There are only seven on-system vehicular bridges in the entirety of Leelanau County, and this is the only one with historic significance. The bridge actually has enough significance that the bridge is even listed on the National Register of Historic Places. Although a common structure type, the bridge retains excellent historic integrity and it is significant for its association with Depression-era funding programs and also with the development of the tourism industry in Michigan. The bridge retains its plaques and original R4 guardrails. The concrete posts on the guardrail system differ from the usual posts employed when the R4 metal panels are present on a bridge.
Information and Findings From Michigan Historic Sites Online
Long and narrow Lake Leelanau, a popular tourist destination stretches over fifteen miles from north to south. The lake is divided into two sections, with the smaller part to the north. The sections are connected by a channel, the "Narrows," which is crossed by the three-span M-204 Bridge. Each span consists of nine rolled steel beams. The bridge ends skewed, but the concrete piers are perpendicular to the centerline. The pier bases, which support four square-section concrete posts, form pointed cutwaters at each end. The pier posts have notched corners, and the tops of the outside posts terminate in a graceful streamline Modern curve. A similar motif appears on the concrete posts holding the metal railing panels, which are of a standard highway department design. Modern metal guard rail is attached to the railing ends. Narrow sidewalks run between the railings and the roadway. The deck is 38 feet wide.
Statement of Significance
The Lake Leelanau Narrows Bridge is eligible for the National Register as a significant product of a Depression-era relief program and a reflection of the influence of the tourism industry on highway development.
French Canadian farmers settled in this area in the mid-1800s. Lake Leelanau, an obstruction to east-west travel, was first spanned by a wooden bridge in 1864. This was replaced by a metal truss bridge in 1894-1895, which served traffic until the Michigan State Highway Department built the existing structure in 1939. The new bridge was sited about 200 yards north of the previous span. The Lake Leelanau Narrows Bridge was a project of the Federal Emergency Administration of Public Works, which sought both to improve the nation's infrastructure and to put those unemployed by the Depression back to work.

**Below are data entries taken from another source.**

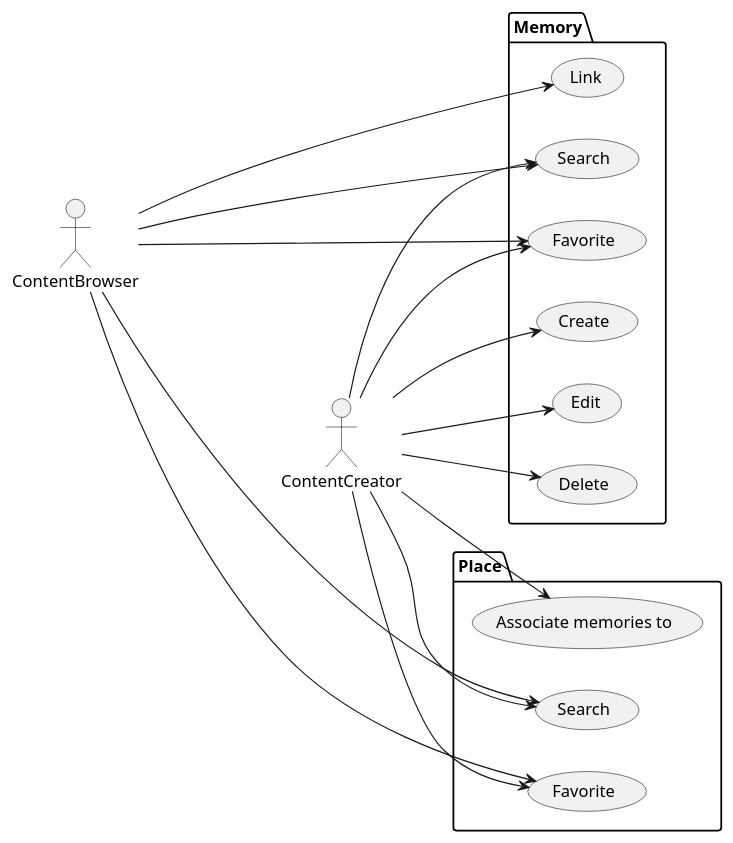
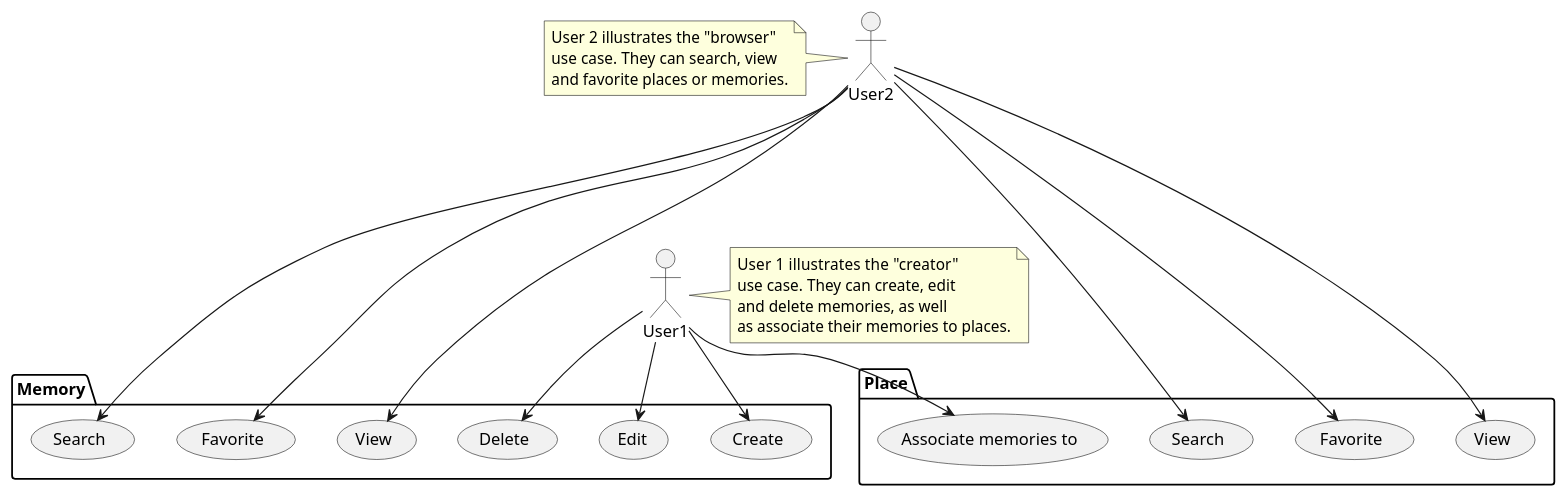
The diagram in architecture/usecases.puml (mateusk/mnemo), drawn with PlantUML before and after one commit. The commit also changed 3 other files, not shown here.

Commit message:
Update UML diagrams

```diff
--- a/architecture/usecases.puml
+++ b/architecture/usecases.puml
@@ -1,36 +1,47 @@
 @startuml Usecases
-left to right direction
-actor ContentCreator as contentCreator
-actor ContentBrowser as browser
+
+actor User1 as user1
+actor User2 as user2
 
 package Memory {
   usecase "Create" as UC1
   usecase "Edit" as UC2
   usecase "Search" as UC3
   usecase "Favorite" as UC4
-  usecase "Link" as UC5
+  usecase "View" as UC5
   usecase "Delete" as UC6
 }
 
 package Place {
   usecase "Search" as UC7
   usecase "Associate memories to" as UC8
   usecase "Favorite" as UC9
+  usecase "View" as UC10
 }
 
-contentCreator --> UC1
-contentCreator --> UC2
-contentCreator --> UC3
-contentCreator --> UC4
-contentCreator --> UC6
-contentCreator --> UC7
-contentCreator --> UC8
-contentCreator --> UC9
+note right of (user1)
+ User 1  illustrates the "creator"
+ use case. They can create, edit
+ and delete memories, as well
+ as associate their memories to places.
+end note
 
-browser ----> UC3
-browser ----> UC4
-browser ----> UC7
-browser ----> UC9
-browser ----> UC5
+user1 --> UC1
+user1 --> UC2
+user1 --> UC6
+user1 --> UC8
+
+note left of (user2)
+ User 2 illustrates the "browser"
+ use case. They can search, view
+ and favorite places or memories.
+end note
+
+user2 ----> UC3
+user2 ----> UC4
+user2 ----> UC7
+user2 ----> UC9
+user2 ----> UC5
+user2 ----> UC10
 
 @enduml
```
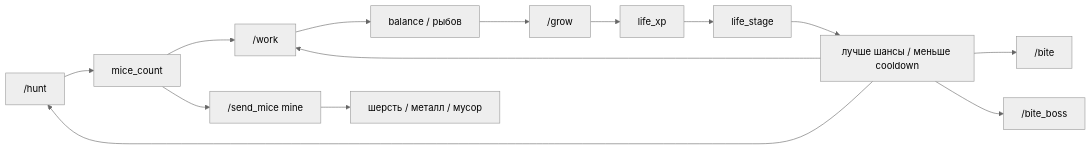
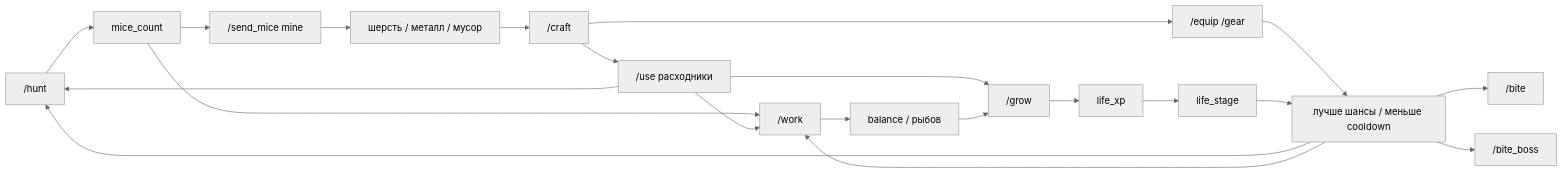
The second of 3 diagrams in docs/project_diagram.md (jobesjoestarReserve/catsyndicate_bot), drawn with Mermaid (neutral theme) before and after one commit. The commit also changed other lines of this file and 19 other files, not shown here.

Commit message:
feat: add crafting and mouse job flow

````diff
--- a/docs/project_diagram.md
+++ b/docs/project_diagram.md
@@ -73,16 +88,23 @@
 ```mermaid
 flowchart LR
     HUNT["/hunt"] --> MICE["mice_count"]
     MICE --> WORK["/work"]
     MICE --> MINE["/send_mice mine"]
     WORK --> FISH["balance / рыбов"]
     MINE --> RES["шерсть / металл / мусор"]
+    RES --> CRAFT["/craft"]
+    CRAFT --> GEAR["/equip /gear"]
+    CRAFT --> BUFFS["/use расходники"]
+    GEAR --> POWER
+    BUFFS --> GROW
+    BUFFS --> HUNT
+    BUFFS --> WORK
     FISH --> GROW["/grow"]
     GROW --> XP["life_xp"]
     XP --> LIFE["life_stage"]
     LIFE --> POWER["лучше шансы / меньше cooldown"]
     POWER --> HUNT
     POWER --> WORK
     POWER --> BITE["/bite"]
     POWER --> BOSS["/bite_boss"]
 ```
````
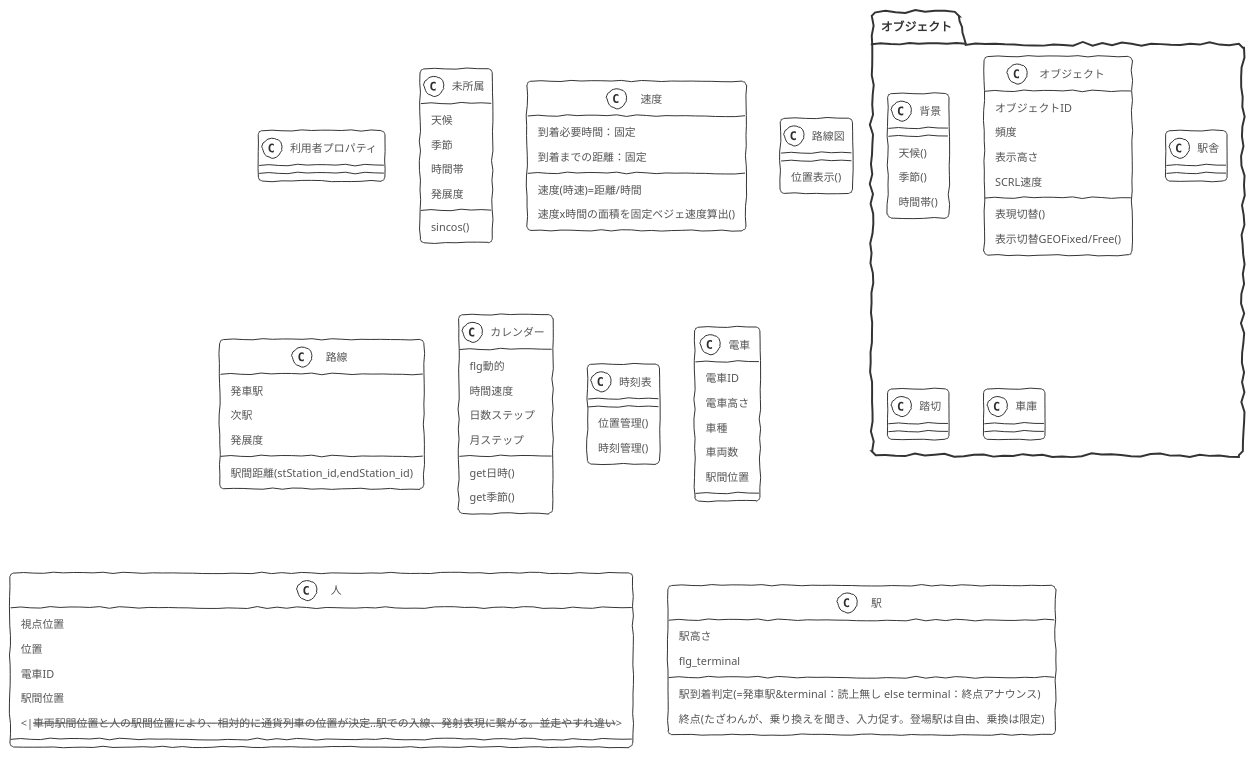
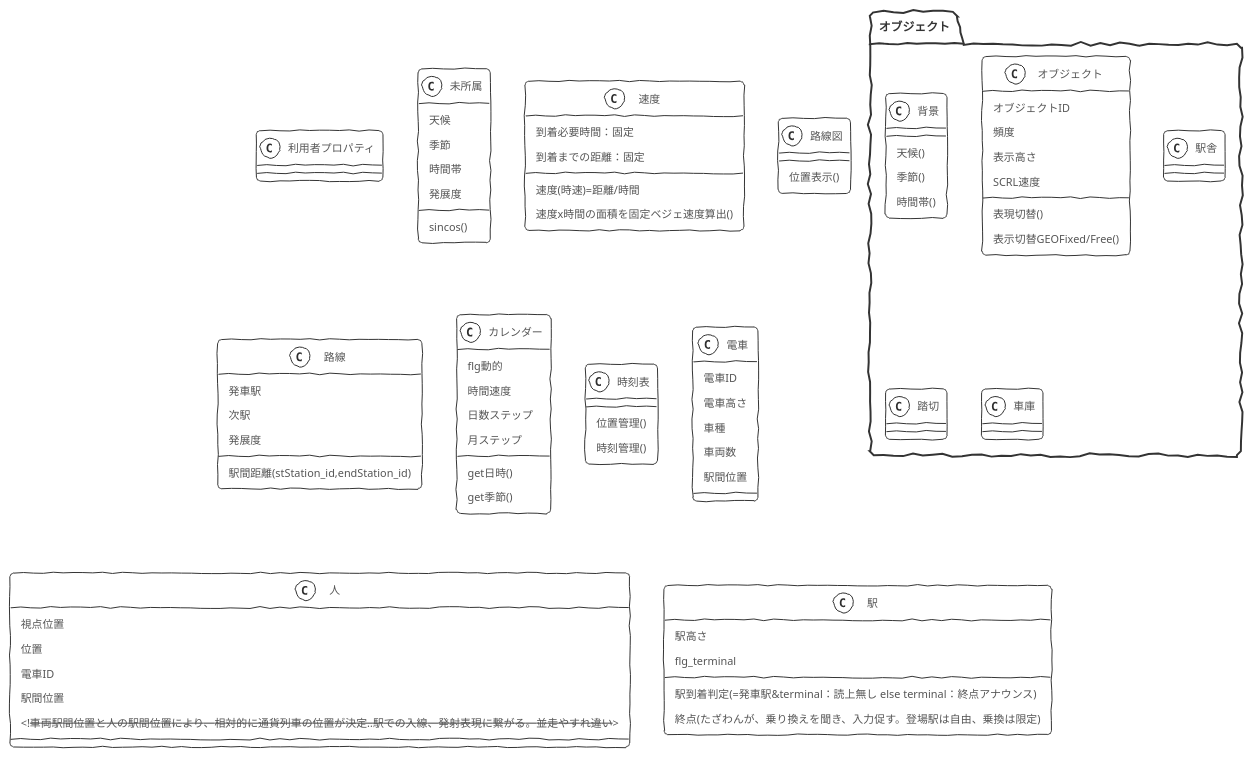
One commit to ssmxgo/tazawa_prj01 changed the diagram in tazawa.puml. Above: the diagram before and after it, drawn with PlantUML.

Commit message:
コメント

```diff
--- a/tazawa.puml
+++ b/tazawa.puml
@@ -1,95 +1,95 @@
 @startuml まとめ
 !theme sketchy-outline
 
 class 利用者プロパティ{
 }
 
 class 未所属{
     天候
     季節
     時間帯
     発展度
     sincos()
 }
 
 Class 速度{
 到着必要時間：固定
 到着までの距離：固定
 速度(時速)=距離/時間
 速度x時間の面積を固定ベジェ速度算出()
 
 }
 
 
 
 class 路線図 {
     位置表示()
 }
 class 路線 {
     発車駅
     次駅
 駅間距離(stStation_id,endStation_id)
     発展度
 }
 class カレンダー{
     flg動的
     時間速度
     日数ステップ
     月ステップ
     get日時()
     get季節()
 }
 class 時刻表{
     位置管理()
     時刻管理()
 }
 
 class 電車 {
     電車ID
     電車高さ
     車種
     車両数
 駅間位置
 }
 
 class 人 {
     視点位置
     位置
     電車ID
 駅間位置
-    <|--車両駅間位置と人の駅間位置により、相対的に通貨列車の位置が決定‥駅での入線、発射表現に繋がる。並走やすれ違い-->
+    <!--車両駅間位置と人の駅間位置により、相対的に通貨列車の位置が決定‥駅での入線、発射表現に繋がる。並走やすれ違い-->
 }
 
 
 class 駅 {
     駅高さ
     flg_terminal
     駅到着判定(=発車駅&terminal：読上無し else terminal：終点アナウンス)
     終点(たざわんが、乗り換えを聞き、入力促す。登場駅は自由、乗換は限定)
 }
 
 package オブジェクト{
 class 背景{
     天候()
     季節()
     時間帯()
 }
 
 
 
 '各風景 駅舎 建築物
 class オブジェクト{
     オブジェクトID
     頻度
     表示高さ
     SCRL速度
     表現切替()
     表示切替GEOFixed/Free()
 }
 class 駅舎{}
 class 踏切{}
 class 車庫{}
 
 }
 
 @enduml
```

A special guest at the dedication of the bridge in December 1939 was State Highway Commissioner G. Donald Kennedy. His speech emphasized the key role tourism played in the area's economy, and the necessity of developing good highways to access the area's natural assets: "You have one of the most beautiful counties in the state. You are near the second largest city in the nation -- Chicago. You need good roads to join this marvelous recreation land with the millions who swelter in Chicago's heat in the summer time and are looking for winter sports at this season of the year."
The bridge exemplifies the impact of Depression-era programs, which not only provided work for the unemployed, but also created long-lasting improvements serving other purposes, such as tourism.
The Lake Leelanau Narrows Bridge is a significant product of a Depression-era relief program, and reflects the influence of the tourism industry on highway development. It is eligible for the National Register under Criterion A.
Coordinates (Latitude, Longitude):
Search For Additional Bridge Listings:
© Copyright 2003-2022, HistoricBridges.org. All Rights Reserved. Disclaimer: HistoricBridges.org is a volunteer group of private citizens. HistoricBridges.org is NOT a government agency, does not represent or work with any governmental agencies, nor is it in any way associated with any government agency or any non-profit organization. While we strive for accuracy in our factual content, HistoricBridges.org offers no guarantee of accuracy. Information is provided "as is" without warranty of any kind, either expressed or implied. Information could include technical inaccuracies or errors of omission. Opinions and commentary are the opinions of the respective HistoricBridges.org member who made them and do not necessarily represent the views of anyone else, including any outside photographers whose images may appear on the page in which the commentary appears. HistoricBridges.org does not bear any responsibility for any consequences resulting from the use of this or any other HistoricBridges.org information. Owners and users of bridges have the responsibility of correctly following all applicable laws, rules, and regulations, regardless of any HistoricBridges.org information.